But plenty of people have expanded on all this, and I’m no better than the ones I’m tearing down, am I? My journalistic integrity is the most questionable, because I could accidentally fall into that most depraved and of-the-times category called Creative Nonfiction (a degree in many a grad school, now, and a major in most public colleges). The structure of the term gives away its own evasive quality: Creative – relating to or involving the imagination or original ideas, esp. in the production of an artistic work… Which could mean anything, including lies. Non – not doing; not involved with… Basically, could be, but doesn’t need to follow the rules of… Fiction – literature in the form of prose, esp. short stories and novels, that describes imaginary events and people… So, lies, again, but with plots, and those usually have a motive, as in a moral or a warning. In short, creative nonfiction does not have to do anything, other than express a person’s meaning. What are we left with? Getting a reaction.
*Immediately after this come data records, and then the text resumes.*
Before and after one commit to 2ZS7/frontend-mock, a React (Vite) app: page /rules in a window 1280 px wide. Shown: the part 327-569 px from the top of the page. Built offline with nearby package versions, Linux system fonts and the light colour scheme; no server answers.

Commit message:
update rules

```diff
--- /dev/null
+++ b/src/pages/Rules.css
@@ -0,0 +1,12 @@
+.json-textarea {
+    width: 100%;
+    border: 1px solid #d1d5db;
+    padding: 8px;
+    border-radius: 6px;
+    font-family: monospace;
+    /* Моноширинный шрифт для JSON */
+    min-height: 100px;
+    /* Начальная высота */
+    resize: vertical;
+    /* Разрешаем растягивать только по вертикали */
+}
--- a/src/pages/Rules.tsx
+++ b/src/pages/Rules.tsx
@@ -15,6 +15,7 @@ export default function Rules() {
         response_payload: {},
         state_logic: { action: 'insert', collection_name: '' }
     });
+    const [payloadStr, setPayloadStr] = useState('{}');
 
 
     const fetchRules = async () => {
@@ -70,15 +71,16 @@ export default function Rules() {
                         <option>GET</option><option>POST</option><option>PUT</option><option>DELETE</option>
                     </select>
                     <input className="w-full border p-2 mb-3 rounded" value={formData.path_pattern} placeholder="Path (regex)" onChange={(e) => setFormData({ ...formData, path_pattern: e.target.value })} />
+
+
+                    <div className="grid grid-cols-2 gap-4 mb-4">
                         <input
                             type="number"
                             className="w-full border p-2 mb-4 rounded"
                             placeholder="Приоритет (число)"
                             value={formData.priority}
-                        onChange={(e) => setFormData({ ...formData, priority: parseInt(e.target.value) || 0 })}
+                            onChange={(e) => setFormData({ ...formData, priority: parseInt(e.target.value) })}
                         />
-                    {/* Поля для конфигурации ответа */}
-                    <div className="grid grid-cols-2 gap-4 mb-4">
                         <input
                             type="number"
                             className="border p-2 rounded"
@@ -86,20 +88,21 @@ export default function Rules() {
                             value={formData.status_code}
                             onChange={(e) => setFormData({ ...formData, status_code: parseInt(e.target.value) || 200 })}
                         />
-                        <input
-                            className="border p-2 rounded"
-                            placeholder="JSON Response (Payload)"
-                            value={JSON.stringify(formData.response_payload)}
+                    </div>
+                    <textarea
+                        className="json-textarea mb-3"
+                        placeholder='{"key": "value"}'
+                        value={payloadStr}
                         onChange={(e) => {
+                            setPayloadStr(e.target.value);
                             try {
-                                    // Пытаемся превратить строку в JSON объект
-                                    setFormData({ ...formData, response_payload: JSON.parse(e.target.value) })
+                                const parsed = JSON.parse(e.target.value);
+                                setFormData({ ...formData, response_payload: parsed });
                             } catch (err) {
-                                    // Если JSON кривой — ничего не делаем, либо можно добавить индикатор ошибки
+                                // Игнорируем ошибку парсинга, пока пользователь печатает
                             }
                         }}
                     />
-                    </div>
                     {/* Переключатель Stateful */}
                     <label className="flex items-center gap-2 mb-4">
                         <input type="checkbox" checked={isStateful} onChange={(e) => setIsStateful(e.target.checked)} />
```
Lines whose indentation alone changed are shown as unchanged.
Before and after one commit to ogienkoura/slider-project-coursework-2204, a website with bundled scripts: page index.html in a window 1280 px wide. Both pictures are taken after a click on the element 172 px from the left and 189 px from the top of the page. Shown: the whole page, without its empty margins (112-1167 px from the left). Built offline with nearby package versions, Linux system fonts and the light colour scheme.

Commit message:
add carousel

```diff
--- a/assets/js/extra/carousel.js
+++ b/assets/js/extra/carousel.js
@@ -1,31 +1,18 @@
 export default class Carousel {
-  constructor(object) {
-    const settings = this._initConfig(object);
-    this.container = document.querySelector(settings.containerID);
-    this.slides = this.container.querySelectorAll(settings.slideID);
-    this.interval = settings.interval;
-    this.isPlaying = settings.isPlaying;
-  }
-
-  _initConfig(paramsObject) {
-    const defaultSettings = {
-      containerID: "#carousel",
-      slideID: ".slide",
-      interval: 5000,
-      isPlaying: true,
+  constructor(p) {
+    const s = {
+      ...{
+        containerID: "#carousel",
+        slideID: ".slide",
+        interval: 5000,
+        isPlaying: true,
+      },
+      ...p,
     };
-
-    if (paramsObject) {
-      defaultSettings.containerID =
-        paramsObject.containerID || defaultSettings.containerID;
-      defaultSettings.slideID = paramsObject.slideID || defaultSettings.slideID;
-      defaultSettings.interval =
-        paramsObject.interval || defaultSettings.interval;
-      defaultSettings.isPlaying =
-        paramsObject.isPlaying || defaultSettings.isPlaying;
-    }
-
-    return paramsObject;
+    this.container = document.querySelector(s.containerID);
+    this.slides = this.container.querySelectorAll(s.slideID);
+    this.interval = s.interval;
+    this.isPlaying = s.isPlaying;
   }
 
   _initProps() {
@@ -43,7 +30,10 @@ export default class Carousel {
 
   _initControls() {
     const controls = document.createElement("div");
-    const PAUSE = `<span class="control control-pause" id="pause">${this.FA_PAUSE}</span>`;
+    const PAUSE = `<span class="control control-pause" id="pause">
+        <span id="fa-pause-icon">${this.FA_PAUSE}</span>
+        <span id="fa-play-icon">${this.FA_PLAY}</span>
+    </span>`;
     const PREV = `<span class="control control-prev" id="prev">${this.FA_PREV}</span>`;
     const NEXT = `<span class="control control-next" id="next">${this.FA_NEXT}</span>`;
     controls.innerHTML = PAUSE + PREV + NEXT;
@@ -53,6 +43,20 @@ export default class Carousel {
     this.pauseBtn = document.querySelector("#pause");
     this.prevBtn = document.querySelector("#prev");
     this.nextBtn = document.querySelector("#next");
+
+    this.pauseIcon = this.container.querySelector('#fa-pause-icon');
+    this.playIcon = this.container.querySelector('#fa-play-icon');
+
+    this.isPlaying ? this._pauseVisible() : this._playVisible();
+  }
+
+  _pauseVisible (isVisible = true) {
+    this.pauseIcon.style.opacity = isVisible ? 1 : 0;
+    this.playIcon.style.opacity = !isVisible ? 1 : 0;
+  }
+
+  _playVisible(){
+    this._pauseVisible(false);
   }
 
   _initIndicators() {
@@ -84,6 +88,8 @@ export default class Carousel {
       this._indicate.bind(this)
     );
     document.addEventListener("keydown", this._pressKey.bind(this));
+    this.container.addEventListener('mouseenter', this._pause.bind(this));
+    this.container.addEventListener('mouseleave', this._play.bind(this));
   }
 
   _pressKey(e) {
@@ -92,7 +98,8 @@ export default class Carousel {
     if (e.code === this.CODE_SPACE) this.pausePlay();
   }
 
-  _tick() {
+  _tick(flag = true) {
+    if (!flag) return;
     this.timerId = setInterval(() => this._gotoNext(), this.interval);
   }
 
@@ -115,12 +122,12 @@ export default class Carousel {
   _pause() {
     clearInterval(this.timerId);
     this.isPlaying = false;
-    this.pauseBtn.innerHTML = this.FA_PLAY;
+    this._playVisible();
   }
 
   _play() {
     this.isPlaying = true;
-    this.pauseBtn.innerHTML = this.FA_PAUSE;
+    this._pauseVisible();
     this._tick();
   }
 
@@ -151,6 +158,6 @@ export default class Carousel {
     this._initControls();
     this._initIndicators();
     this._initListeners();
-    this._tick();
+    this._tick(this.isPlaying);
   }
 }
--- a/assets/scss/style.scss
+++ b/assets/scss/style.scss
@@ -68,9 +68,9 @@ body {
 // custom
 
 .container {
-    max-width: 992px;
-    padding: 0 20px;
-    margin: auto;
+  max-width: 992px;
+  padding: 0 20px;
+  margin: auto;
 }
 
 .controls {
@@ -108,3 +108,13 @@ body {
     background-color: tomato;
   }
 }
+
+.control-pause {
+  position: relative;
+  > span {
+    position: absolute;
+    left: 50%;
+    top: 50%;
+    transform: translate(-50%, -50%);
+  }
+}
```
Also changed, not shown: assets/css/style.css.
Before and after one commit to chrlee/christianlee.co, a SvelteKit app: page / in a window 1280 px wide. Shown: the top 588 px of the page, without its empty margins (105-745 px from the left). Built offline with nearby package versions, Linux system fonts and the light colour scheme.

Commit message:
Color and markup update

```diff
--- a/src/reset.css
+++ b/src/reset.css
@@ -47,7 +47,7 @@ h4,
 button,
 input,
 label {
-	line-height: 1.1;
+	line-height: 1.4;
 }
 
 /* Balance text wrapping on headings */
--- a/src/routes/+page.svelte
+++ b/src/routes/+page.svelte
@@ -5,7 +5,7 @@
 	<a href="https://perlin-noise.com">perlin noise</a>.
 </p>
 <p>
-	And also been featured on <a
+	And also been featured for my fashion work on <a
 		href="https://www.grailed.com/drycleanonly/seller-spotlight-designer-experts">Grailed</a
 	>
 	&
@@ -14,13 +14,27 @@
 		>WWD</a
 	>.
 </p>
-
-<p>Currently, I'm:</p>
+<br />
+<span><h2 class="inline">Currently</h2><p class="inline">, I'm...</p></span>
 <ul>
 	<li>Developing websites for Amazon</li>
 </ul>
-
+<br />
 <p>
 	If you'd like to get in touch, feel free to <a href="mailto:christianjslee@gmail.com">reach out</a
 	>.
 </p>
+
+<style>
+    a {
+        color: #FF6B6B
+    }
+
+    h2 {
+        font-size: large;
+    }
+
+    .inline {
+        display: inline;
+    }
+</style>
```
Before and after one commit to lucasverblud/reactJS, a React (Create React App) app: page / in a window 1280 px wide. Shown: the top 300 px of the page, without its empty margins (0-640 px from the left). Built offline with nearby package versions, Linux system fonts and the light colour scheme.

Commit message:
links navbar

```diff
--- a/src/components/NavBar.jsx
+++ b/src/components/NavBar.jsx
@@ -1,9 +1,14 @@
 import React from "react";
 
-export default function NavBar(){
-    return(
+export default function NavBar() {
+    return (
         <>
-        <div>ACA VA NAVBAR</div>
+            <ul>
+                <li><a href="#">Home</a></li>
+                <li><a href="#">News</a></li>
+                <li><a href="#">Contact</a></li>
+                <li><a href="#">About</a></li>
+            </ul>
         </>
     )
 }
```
And what am I doing writing this? What are you doing asking me to? What happens when I’m not writing? I’m thinking about writing, but more likely, I’m thinking about the reaction I get from the writing, once it’s finished. Where will the writing be? Will it change someone’s life? Will it prove something to someone who hates me for something I couldn’t even help doing and feel sorry about now? How many likes on Facebook will it get, and will my siblings happen to see that, or will they only see the likes my post on my Facebook wall gets, which will probably be less than the amount it gets here?
Honest journalism ended when we first raised the question, “Is everything an expression?” Now, languages are based on this theory. Because everything is, and must be, an expression, and because all expression is manipulation, the relaying of truth is not only subjective, it is sympathetic. Only quote philosophy. And in case you were confused, I’m no philosopher, so don’t quote me.
Ask Natasha Anything at firstname.lastname@example.org